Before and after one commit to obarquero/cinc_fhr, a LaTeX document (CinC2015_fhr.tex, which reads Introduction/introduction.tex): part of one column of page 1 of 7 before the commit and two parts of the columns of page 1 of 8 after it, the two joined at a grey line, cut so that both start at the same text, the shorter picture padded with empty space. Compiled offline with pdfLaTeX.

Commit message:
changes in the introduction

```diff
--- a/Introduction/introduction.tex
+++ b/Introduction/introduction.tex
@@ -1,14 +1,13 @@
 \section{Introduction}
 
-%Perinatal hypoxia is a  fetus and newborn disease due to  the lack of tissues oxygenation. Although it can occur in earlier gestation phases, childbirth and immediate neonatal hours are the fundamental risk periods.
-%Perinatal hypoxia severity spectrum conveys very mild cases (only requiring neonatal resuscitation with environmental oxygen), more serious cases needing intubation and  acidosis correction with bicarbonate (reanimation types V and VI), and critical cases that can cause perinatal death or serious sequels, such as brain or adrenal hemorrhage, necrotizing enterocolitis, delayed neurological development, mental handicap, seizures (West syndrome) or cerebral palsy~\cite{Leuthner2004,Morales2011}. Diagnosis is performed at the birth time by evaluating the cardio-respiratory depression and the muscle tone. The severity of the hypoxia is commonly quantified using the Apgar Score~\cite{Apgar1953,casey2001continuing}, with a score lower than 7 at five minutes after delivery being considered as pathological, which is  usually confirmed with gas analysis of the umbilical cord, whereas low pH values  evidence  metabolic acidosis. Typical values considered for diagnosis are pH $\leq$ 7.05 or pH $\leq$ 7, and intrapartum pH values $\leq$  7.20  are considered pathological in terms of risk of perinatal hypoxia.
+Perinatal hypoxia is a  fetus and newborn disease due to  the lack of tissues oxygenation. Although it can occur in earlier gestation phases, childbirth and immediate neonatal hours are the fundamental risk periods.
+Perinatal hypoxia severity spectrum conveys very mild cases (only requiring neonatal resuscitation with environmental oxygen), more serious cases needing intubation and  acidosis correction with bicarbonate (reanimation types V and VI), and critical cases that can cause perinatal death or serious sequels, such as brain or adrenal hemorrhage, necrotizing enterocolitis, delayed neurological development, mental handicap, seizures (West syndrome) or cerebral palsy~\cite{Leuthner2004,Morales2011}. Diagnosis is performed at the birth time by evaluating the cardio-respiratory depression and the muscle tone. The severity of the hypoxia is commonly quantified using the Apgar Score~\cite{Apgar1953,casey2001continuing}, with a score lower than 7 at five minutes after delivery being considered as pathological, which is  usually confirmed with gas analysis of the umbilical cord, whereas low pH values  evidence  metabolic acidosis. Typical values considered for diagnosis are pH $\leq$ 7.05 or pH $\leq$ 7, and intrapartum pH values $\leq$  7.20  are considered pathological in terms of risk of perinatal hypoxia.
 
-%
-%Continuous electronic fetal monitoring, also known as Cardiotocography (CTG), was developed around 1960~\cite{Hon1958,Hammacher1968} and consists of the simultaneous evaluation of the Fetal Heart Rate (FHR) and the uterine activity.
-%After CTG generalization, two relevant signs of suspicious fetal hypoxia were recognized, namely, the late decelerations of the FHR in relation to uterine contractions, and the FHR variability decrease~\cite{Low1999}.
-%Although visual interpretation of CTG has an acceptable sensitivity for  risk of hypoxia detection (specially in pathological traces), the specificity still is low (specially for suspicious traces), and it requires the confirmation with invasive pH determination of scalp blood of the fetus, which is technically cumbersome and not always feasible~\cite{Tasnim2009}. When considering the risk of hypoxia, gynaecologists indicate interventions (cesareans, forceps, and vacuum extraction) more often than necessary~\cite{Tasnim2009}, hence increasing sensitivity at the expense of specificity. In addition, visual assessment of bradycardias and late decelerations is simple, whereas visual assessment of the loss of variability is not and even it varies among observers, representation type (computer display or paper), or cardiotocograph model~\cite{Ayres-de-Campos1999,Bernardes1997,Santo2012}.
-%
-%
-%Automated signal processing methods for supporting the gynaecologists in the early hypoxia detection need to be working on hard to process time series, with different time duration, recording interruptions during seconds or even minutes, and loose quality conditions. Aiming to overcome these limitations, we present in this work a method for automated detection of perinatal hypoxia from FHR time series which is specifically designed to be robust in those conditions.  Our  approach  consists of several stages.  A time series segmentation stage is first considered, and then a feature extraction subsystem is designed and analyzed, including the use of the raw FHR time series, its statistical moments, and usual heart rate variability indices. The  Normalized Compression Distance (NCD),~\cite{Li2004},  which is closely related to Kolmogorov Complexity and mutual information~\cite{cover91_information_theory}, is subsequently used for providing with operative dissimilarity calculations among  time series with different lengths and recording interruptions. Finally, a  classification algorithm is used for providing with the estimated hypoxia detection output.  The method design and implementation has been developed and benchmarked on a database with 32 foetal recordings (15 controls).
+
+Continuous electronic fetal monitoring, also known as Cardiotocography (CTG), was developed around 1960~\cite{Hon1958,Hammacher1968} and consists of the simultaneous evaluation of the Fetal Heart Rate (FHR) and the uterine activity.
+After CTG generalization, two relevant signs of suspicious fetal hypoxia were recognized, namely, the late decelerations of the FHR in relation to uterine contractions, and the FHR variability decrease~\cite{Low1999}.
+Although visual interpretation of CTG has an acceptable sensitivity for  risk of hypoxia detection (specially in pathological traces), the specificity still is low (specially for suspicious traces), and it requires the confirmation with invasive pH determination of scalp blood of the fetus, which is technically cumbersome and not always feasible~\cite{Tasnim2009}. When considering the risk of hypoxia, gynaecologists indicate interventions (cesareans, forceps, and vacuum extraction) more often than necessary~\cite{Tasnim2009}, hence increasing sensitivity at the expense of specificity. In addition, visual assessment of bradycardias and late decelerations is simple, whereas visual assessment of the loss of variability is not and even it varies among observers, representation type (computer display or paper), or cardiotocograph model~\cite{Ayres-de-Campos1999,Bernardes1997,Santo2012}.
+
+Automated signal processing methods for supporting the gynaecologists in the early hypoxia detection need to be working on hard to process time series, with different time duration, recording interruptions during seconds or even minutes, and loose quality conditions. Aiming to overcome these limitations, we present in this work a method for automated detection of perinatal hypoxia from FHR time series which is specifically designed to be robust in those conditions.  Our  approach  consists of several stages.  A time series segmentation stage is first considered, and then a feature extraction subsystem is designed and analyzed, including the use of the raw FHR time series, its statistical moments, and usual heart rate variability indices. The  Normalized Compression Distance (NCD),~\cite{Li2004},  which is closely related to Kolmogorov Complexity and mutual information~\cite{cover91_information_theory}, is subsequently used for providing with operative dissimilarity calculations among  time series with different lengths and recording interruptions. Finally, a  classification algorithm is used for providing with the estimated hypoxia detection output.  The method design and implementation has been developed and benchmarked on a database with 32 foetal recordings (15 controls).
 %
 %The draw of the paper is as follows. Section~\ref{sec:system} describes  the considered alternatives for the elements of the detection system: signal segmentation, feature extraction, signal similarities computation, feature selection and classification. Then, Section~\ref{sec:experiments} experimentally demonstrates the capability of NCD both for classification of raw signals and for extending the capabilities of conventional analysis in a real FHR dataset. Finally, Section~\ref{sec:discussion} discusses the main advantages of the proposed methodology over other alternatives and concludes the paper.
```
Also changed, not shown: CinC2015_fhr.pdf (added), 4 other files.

...

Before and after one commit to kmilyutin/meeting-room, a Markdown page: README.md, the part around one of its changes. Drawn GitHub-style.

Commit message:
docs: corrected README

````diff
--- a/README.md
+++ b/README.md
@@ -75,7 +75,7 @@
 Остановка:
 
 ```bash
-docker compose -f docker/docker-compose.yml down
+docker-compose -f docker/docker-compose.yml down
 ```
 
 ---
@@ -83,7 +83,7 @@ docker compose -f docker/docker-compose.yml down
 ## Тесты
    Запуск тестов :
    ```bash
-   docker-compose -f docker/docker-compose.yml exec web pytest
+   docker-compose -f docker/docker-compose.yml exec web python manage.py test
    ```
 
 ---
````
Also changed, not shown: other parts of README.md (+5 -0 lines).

● What needs to be done:
Note each line above that holds "gestation", then copy all of them.

● Exercise solution:
-%Perinatal hypoxia is a  fetus and newborn disease due to  the lack of tissues oxygenation. Although it can occur in earlier gestation phases, childbirth and immediate neonatal hours are the fundamental risk periods.
+Perinatal hypoxia is a  fetus and newborn disease due to  the lack of tissues oxygenation. Although it can occur in earlier gestation phases, childbirth and immediate neonatal hours are the fundamental risk periods.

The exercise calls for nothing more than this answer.